Photo quality was understandably low. Pictures taken indoors and outdoors were visibly grainy and had ill-defined edges. There was a lot of digital noise in low-lit environments, objects were out of focus, and colors were heavily muted. However, colors were slightly more vibrant in photos taken outdoors with lots of sun.
Video didn't fare any better. Though focus remained consistent and sharp enough, audio picked up poorly -- a puff of wind, for example, sounded explosive in the recording. Colors weren't as bright as they appeared in real life and the viewfinder for the playback was so small, it didn't even take up all of the screen.
I tested the dual-band (CDMA 850, 1900) Samsung Intensity III in San Francisco using Verizon's services. Call quality was impressive -- voices were audible and clear and the in-ear maximum volume level was great. There was no extraneous sound or buzzing, I didn't lose signal, and audio didn't clip in and out. It was reported back to me that my voice sounded clear as well, though when I was outside my friend could hear the sounds of the passing wind.
In comparison, speakerphone was a little disappointing. Voices sounded blended together and muffled, making it difficult to hear individual words clearly. On maximum volume, music came off harsh and tinny, and again, a bit blended. I was told, however, that I sounded fine when talking through speakerphone.
Listen now: Samsung Intensity III call quality sample
The device runs on 1X technology, so don't expect blazing-fast data speeds. Loading the CNET mobile site took an average of 8 seconds, The New York Times loaded in 10 seconds, and ESPN took an average of 12 seconds. Keep in mind that these mobile sites don't appear like they would on higher-end smartphones. A lot of coding is stripped away, so the site is modified to show only some of the graphics and images.

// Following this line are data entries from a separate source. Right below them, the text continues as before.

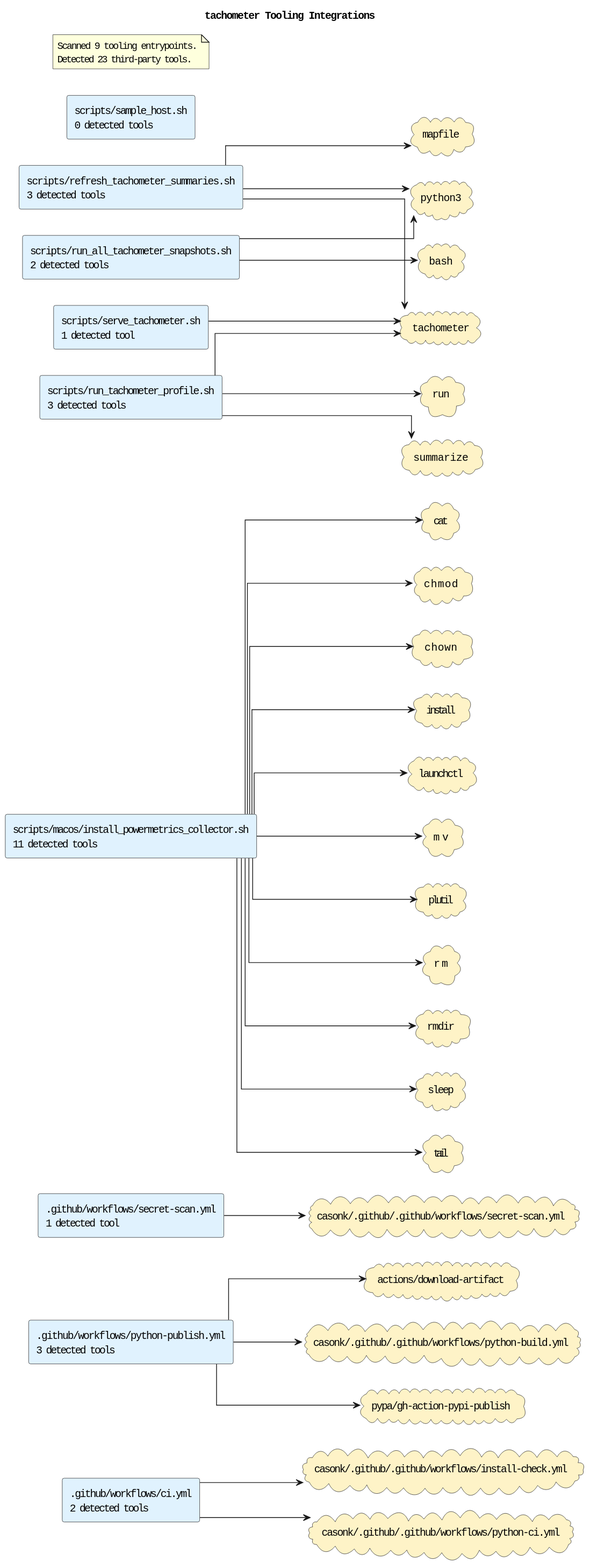
Earlier version of the PlantUML export docs/diagrams/tooling-integrations.puml.svg (casonk/tachometer).
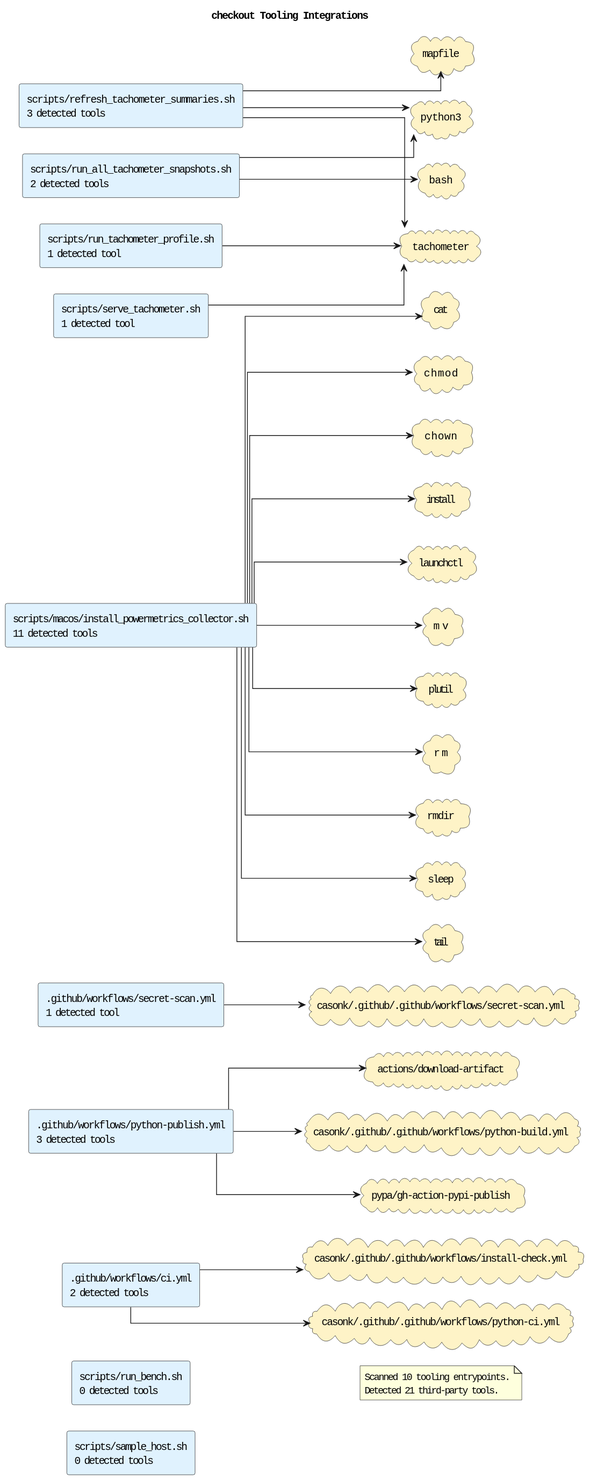
Later version of the same file.

What changed in the source:
```diff
@@ -1,5 +1,5 @@
 @startuml
-title tachometer Tooling Integrations
+title checkout Tooling Integrations
 left to right direction
 skinparam shadowing false
 skinparam defaultFontName Monospace
@@ -11,7 +11,8 @@
 rectangle "scripts/macos/install_powermetrics_collector.sh\n11 detected tools" as source_scripts_macos_install_powermetrics_collector_sh #E0F2FE
 rectangle "scripts/refresh_tachometer_summaries.sh\n3 detected tools" as source_scripts_refresh_tachometer_summaries_sh #E0F2FE
 rectangle "scripts/run_all_tachometer_snapshots.sh\n2 detected tools" as source_scripts_run_all_tachometer_snapshots_sh #E0F2FE
-rectangle "scripts/run_tachometer_profile.sh\n3 detected tools" as source_scripts_run_tachometer_profile_sh #E0F2FE
+rectangle "scripts/run_bench.sh\n0 detected tools" as source_scripts_run_bench_sh #E0F2FE
+rectangle "scripts/run_tachometer_profile.sh\n1 detected tool" as source_scripts_run_tachometer_profile_sh #E0F2FE
 rectangle "scripts/sample_host.sh\n0 detected tools" as source_scripts_sample_host_sh #E0F2FE
 rectangle "scripts/serve_tachometer.sh\n1 detected tool" as source_scripts_serve_tachometer_sh #E0F2FE
 cloud "actions/download-artifact" as tool_actions_download_artifact #FEF3C7
@@ -32,9 +33,7 @@
 cloud "python3" as tool_python3 #FEF3C7
 cloud "rm" as tool_rm #FEF3C7
 cloud "rmdir" as tool_rmdir #FEF3C7
-cloud "run" as tool_run #FEF3C7
 cloud "sleep" as tool_sleep #FEF3C7
-cloud "summarize" as tool_summarize #FEF3C7
 cloud "tachometer" as tool_tachometer #FEF3C7
 cloud "tail" as tool_tail #FEF3C7
 source_github_workflows_ci_yml --> tool_casonk_github_github_workflows_install_check_yml
@@ -59,12 +58,10 @@
 source_scripts_refresh_tachometer_summaries_sh --> tool_tachometer
 source_scripts_run_all_tachometer_snapshots_sh --> tool_bash
 source_scripts_run_all_tachometer_snapshots_sh --> tool_python3
-source_scripts_run_tachometer_profile_sh --> tool_run
-source_scripts_run_tachometer_profile_sh --> tool_summarize
 source_scripts_run_tachometer_profile_sh --> tool_tachometer
 source_scripts_serve_tachometer_sh --> tool_tachometer
 note as toolingGraphSummary
-Scanned 9 tooling entrypoints.
-Detected 23 third-party tools.
+Scanned 10 tooling entrypoints.
+Detected 21 third-party tools.
 end note
 @enduml
```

Watching YouTube wasn't pleasant. Just like recorded video, YouTube videos don't play in the full area of the display and in fact only occupy about a fifth of the screen.
As for its ruggedness, I dropped and kicked the handset down several flights of stairs, and it only suffered a few scratches here and there. The screen stayed intact and the sliding keyboard still felt snappy after the tumbles. However, during one particularly hard landing, the back plate and battery flew off. After I put the pieces back together, everything was still fully operational. Though I don't doubt that the modern fragile smartphones of today wouldn't have fared as well, the Intensity III didn't feel any sturdier than other standard feature phones. Plus, people looking for rugged phones probably want water resistance as well, which this doesn't offer.
During our battery drain tests, the phone lasted 7.25 hours and had a solid battery life. After a day spent talking on the phone, texting, and browsing the Web, only about one battery notch (out of four) would disappear. It can also last a handful of days without a charge. According to FCC radiation tests, the phone has a digital SAR rating of 0.66W/kg.
Unfortunately, the Samsung Intensity III isn't so "intense." Although it can survive the hard bumps of daily (and sometimes, not-so-daily) use, to be worth its rugged salt, it should be water-resistant as well. In addition, its unattractive look and its all-too-flat keyboard surface are two design flaws I can't get over.
Ultimately, even though it makes solid calls and has a great call simulator for bad social situations you want to get out of, its low specs aren't worth it. Instead, consider the LG Extravert. It too is a simple feature phone on Verizon's network that has a sliding keyboard, but it has much more comfortable keys.